# [Instructions for the task]
Copy out each line of the data below in which "selecionada" appears.

Change listing data

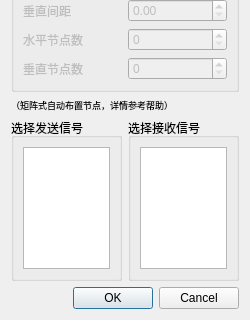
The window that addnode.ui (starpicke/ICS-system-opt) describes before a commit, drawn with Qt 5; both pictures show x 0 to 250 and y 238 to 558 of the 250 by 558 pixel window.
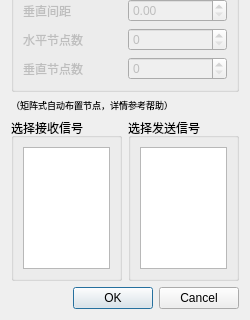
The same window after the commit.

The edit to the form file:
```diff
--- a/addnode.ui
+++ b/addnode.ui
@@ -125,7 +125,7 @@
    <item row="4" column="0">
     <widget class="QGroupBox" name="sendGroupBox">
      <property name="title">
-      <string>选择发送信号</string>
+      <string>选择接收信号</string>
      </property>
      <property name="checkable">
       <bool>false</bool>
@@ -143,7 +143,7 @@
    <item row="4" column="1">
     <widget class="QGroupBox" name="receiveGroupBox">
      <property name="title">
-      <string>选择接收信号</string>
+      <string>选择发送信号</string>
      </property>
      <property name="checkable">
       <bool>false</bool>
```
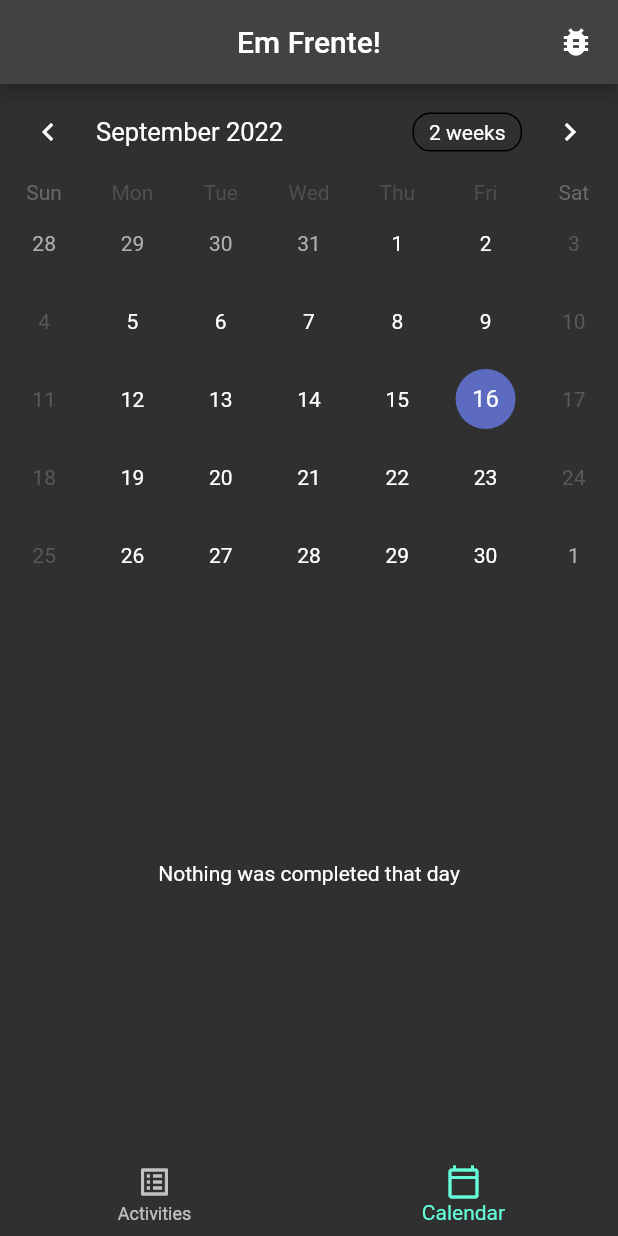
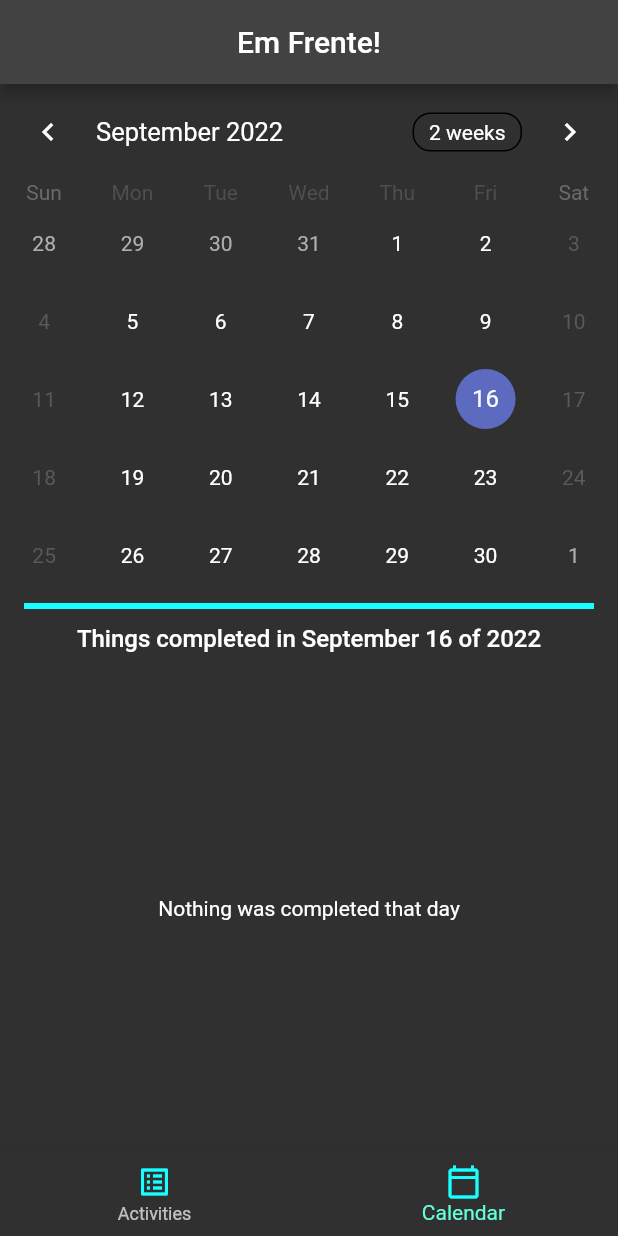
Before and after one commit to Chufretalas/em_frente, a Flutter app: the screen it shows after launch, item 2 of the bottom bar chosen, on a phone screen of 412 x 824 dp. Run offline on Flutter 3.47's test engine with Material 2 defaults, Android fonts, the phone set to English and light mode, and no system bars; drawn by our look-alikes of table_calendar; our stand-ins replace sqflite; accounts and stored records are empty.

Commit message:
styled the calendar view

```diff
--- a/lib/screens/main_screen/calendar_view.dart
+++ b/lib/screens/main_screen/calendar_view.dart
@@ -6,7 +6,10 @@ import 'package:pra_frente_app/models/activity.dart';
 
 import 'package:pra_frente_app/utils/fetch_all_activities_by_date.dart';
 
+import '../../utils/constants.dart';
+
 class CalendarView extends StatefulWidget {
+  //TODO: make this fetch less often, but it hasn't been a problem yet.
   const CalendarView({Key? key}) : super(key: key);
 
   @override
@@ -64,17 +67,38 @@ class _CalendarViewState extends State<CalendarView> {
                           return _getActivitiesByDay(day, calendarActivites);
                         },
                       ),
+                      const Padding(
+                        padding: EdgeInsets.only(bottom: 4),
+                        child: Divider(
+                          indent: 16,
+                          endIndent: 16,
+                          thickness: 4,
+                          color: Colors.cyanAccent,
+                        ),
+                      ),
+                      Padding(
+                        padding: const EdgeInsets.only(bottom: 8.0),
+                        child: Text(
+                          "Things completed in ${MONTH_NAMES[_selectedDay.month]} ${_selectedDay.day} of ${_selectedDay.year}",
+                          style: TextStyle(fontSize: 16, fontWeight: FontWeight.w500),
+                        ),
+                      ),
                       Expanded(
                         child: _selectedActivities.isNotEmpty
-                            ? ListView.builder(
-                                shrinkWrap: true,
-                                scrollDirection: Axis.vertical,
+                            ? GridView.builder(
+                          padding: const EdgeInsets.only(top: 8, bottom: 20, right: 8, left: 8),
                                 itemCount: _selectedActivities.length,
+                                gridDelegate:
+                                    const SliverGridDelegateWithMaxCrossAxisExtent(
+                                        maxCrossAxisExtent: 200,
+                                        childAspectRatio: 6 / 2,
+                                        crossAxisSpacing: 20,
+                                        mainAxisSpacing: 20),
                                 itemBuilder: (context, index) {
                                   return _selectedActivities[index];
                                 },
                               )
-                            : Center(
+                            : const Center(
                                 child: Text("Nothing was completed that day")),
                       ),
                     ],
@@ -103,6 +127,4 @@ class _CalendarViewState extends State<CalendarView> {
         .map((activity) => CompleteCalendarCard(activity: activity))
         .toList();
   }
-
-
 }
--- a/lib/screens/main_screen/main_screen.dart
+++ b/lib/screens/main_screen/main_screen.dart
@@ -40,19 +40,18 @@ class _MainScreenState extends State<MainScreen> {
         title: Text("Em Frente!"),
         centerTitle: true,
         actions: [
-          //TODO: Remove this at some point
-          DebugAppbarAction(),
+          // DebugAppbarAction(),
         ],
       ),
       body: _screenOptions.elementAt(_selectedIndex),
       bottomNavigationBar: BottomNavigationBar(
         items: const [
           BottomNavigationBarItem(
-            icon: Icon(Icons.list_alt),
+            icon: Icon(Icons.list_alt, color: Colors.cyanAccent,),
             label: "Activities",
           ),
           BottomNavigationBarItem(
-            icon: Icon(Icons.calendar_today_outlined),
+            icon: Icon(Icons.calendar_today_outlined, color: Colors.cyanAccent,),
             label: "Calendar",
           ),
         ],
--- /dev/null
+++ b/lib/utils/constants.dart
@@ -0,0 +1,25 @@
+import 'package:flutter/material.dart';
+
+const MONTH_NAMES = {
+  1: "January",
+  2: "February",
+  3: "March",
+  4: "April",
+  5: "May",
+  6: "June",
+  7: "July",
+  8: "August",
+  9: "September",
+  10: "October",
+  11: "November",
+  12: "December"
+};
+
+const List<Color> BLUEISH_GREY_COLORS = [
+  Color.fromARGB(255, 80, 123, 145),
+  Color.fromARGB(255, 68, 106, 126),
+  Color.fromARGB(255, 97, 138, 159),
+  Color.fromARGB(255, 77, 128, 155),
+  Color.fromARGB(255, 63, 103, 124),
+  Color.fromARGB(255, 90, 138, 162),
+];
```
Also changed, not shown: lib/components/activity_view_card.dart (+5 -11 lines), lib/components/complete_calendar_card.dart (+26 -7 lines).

==

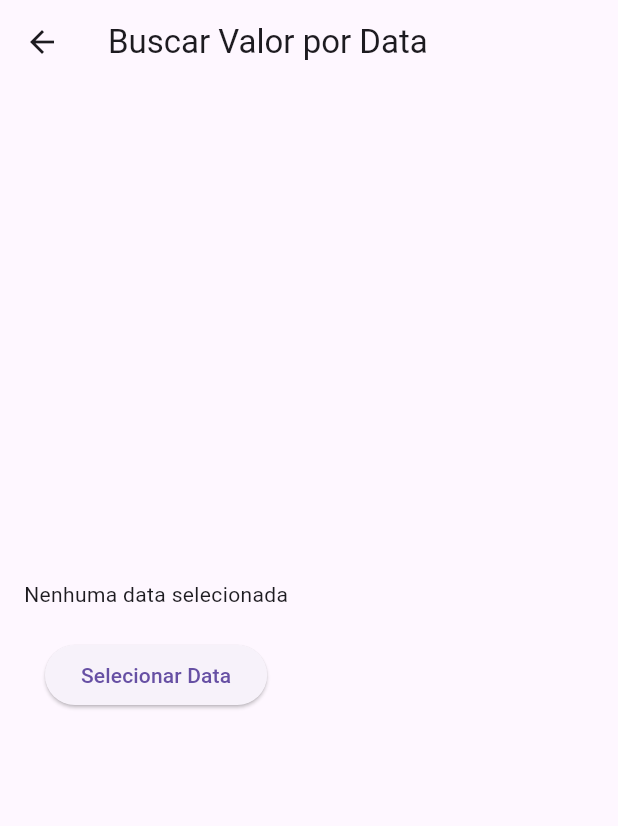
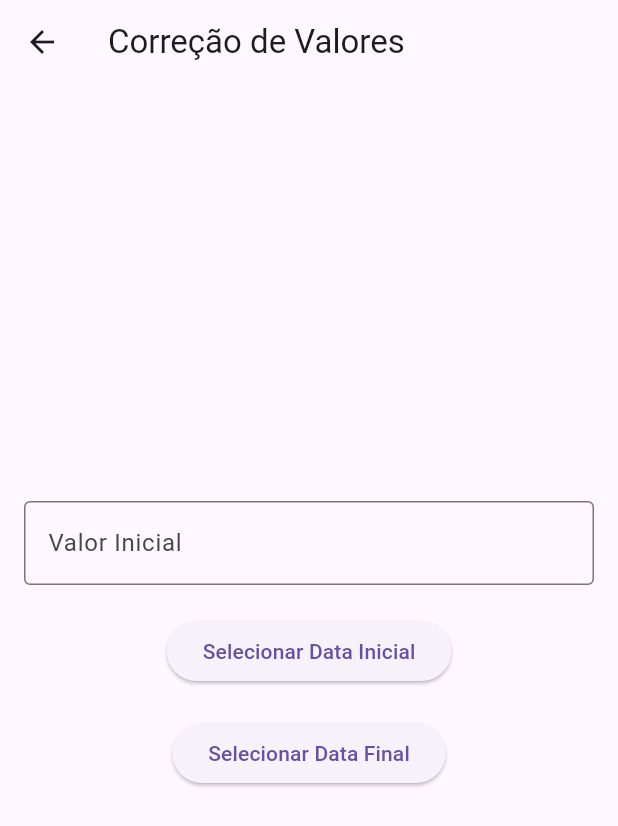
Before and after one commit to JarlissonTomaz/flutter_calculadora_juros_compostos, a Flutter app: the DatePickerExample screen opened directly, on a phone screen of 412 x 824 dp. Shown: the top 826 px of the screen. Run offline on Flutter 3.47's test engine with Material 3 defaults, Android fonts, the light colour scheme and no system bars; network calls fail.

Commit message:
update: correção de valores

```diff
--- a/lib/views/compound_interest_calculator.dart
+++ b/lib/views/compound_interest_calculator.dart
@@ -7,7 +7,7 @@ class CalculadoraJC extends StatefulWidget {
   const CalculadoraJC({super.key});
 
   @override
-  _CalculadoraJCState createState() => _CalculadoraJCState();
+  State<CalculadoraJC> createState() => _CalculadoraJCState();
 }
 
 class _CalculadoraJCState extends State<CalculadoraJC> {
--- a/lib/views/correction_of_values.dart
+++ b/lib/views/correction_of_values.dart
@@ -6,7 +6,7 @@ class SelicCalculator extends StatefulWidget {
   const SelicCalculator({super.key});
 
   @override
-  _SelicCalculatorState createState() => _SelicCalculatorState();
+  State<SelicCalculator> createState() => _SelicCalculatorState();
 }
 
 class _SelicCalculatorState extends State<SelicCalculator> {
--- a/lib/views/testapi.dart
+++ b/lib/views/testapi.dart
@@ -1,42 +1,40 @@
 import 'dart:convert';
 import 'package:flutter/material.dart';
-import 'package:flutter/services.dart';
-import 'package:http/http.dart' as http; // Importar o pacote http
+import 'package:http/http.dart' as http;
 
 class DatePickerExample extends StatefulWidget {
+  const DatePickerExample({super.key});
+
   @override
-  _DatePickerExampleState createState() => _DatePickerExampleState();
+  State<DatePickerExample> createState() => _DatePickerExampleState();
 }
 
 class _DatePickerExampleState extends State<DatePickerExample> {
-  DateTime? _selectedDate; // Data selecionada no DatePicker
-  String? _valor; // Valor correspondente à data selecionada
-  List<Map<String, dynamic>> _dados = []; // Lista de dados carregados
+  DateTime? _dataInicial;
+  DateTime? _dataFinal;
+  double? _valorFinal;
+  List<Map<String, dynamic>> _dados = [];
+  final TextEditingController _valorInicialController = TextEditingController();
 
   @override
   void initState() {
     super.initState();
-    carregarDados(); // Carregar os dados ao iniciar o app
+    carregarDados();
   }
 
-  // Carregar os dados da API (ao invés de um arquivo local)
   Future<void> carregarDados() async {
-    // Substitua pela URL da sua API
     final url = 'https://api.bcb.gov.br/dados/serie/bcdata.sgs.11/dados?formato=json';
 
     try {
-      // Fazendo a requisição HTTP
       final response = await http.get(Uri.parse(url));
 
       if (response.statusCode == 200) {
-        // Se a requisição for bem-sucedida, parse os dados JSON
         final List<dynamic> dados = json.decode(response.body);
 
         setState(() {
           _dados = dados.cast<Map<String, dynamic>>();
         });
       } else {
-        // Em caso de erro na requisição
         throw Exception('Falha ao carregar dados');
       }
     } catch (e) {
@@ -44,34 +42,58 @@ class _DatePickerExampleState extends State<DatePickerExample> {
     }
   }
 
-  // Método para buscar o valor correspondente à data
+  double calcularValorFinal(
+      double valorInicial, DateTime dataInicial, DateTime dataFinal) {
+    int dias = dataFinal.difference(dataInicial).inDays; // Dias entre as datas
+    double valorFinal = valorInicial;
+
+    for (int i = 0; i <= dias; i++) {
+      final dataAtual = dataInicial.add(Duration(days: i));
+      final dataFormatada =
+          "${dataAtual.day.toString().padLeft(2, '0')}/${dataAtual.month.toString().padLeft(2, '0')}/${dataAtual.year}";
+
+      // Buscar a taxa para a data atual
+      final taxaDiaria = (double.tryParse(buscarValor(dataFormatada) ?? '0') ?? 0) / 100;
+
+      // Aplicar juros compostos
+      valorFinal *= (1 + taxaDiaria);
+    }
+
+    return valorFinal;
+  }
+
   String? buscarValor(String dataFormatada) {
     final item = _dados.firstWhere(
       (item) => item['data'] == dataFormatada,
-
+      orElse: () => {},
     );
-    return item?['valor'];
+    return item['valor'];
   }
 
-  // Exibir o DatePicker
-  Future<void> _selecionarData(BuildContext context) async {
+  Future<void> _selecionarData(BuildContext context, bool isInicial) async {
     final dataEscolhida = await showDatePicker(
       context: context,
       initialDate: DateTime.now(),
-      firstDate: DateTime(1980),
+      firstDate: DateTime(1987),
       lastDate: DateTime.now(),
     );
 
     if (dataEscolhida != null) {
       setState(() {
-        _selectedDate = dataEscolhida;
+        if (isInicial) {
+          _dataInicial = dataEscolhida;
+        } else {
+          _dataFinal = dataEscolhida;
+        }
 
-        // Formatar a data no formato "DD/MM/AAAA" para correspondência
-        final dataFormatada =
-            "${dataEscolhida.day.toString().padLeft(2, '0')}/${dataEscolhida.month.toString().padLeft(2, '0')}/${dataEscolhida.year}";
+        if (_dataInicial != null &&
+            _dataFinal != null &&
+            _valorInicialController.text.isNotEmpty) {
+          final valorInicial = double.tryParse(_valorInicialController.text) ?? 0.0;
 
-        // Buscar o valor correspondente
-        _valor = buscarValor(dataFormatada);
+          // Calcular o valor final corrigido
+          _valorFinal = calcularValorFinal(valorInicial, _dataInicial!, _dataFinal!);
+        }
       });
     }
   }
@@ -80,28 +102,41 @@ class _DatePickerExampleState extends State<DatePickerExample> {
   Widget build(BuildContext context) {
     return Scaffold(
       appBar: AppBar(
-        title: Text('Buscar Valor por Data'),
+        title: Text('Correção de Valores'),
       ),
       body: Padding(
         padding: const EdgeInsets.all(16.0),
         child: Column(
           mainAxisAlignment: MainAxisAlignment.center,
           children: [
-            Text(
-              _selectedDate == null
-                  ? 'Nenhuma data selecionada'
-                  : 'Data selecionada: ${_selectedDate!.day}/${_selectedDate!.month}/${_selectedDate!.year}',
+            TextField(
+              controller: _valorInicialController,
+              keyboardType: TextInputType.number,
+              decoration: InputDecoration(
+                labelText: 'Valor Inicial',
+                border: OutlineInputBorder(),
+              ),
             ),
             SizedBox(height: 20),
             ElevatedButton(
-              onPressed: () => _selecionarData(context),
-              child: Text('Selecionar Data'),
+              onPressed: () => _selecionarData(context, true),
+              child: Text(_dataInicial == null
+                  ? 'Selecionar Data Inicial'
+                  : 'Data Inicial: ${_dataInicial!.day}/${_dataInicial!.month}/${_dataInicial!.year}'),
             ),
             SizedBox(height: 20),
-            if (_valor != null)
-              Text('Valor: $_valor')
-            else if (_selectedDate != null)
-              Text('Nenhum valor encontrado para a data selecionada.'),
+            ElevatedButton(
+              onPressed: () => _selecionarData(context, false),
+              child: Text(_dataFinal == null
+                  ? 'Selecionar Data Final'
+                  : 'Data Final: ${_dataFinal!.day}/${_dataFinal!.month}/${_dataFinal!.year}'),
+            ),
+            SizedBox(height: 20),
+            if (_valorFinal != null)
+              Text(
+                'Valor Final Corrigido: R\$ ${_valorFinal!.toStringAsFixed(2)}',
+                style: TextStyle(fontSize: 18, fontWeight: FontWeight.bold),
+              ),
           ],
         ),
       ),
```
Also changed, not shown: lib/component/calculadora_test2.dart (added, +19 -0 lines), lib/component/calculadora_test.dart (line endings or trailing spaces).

...

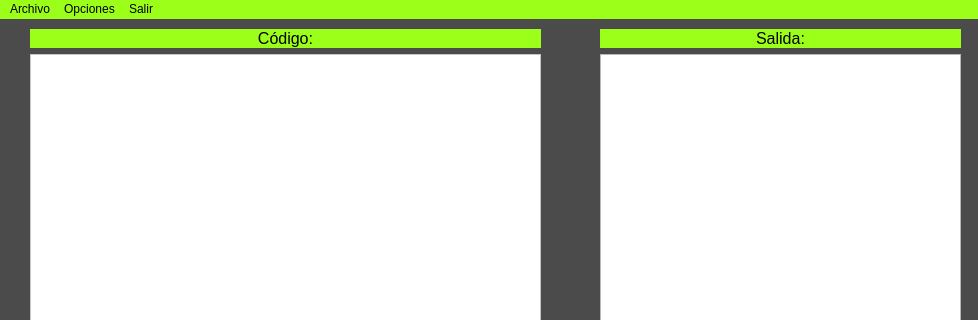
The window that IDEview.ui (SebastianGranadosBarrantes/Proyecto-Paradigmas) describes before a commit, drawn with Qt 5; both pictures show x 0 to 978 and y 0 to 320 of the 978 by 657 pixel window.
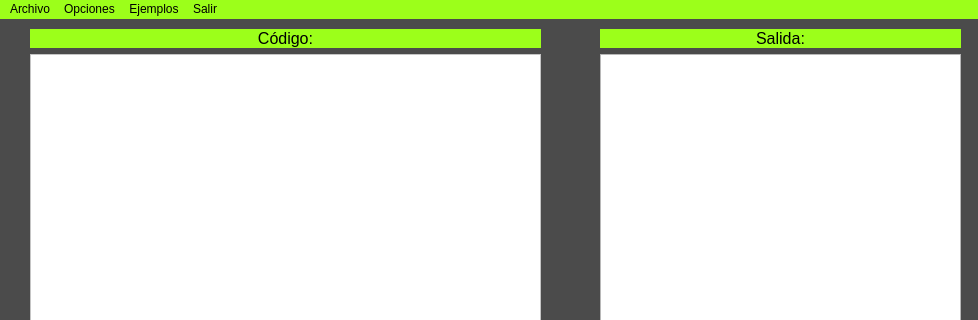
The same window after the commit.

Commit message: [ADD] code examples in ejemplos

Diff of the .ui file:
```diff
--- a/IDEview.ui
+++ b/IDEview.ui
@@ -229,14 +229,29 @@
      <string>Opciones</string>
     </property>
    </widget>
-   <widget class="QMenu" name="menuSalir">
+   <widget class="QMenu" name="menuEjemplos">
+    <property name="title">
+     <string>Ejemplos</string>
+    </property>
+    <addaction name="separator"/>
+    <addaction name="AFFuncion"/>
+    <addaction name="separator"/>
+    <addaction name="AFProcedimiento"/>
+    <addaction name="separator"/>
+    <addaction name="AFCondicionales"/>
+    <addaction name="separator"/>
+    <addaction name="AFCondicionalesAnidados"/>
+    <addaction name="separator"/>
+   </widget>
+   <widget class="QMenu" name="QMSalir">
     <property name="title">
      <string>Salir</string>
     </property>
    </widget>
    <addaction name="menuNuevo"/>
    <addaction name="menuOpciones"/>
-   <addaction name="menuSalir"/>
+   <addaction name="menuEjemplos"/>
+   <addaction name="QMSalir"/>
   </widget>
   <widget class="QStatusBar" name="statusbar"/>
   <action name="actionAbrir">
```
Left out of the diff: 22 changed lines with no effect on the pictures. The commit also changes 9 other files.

# [Result of this exercise]
-  DateTime? _selectedDate; // Data selecionada no DatePicker
-  String? _valor; // Valor correspondente à data selecionada
-                  ? 'Nenhuma data selecionada'
-                  : 'Data selecionada: ${_selectedDate!.day}/${_selectedDate!.month}/${_selectedDate!.year}',
-              Text('Nenhum valor encontrado para a data selecionada.'),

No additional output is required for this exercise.